[Data excerpts Boundary: Start]
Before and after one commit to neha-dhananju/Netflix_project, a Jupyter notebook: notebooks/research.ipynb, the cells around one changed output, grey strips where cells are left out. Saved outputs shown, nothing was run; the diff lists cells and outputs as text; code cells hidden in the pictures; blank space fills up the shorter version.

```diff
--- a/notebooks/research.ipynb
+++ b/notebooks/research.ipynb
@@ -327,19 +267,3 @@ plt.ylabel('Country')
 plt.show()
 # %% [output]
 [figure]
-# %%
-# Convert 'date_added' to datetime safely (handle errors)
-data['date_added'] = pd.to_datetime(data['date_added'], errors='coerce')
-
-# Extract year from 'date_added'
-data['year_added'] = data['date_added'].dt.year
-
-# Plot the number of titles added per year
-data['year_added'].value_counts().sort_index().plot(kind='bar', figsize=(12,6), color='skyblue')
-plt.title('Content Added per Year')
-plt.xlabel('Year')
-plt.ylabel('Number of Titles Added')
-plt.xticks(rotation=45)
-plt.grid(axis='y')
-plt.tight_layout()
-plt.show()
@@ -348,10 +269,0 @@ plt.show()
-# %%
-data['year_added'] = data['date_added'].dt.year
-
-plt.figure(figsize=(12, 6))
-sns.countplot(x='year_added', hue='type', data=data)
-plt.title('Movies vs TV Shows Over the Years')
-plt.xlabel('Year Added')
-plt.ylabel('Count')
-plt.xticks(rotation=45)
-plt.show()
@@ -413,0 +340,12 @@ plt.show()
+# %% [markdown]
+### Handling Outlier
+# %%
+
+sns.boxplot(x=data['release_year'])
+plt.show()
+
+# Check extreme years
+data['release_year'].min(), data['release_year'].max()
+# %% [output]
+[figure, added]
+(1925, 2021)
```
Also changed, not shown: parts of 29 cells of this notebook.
[Data excerpts Boundary: End]
**Task details:**
Within the material above, tally each line that contains "output" and respond with the tally only.

**Worked solution:**
3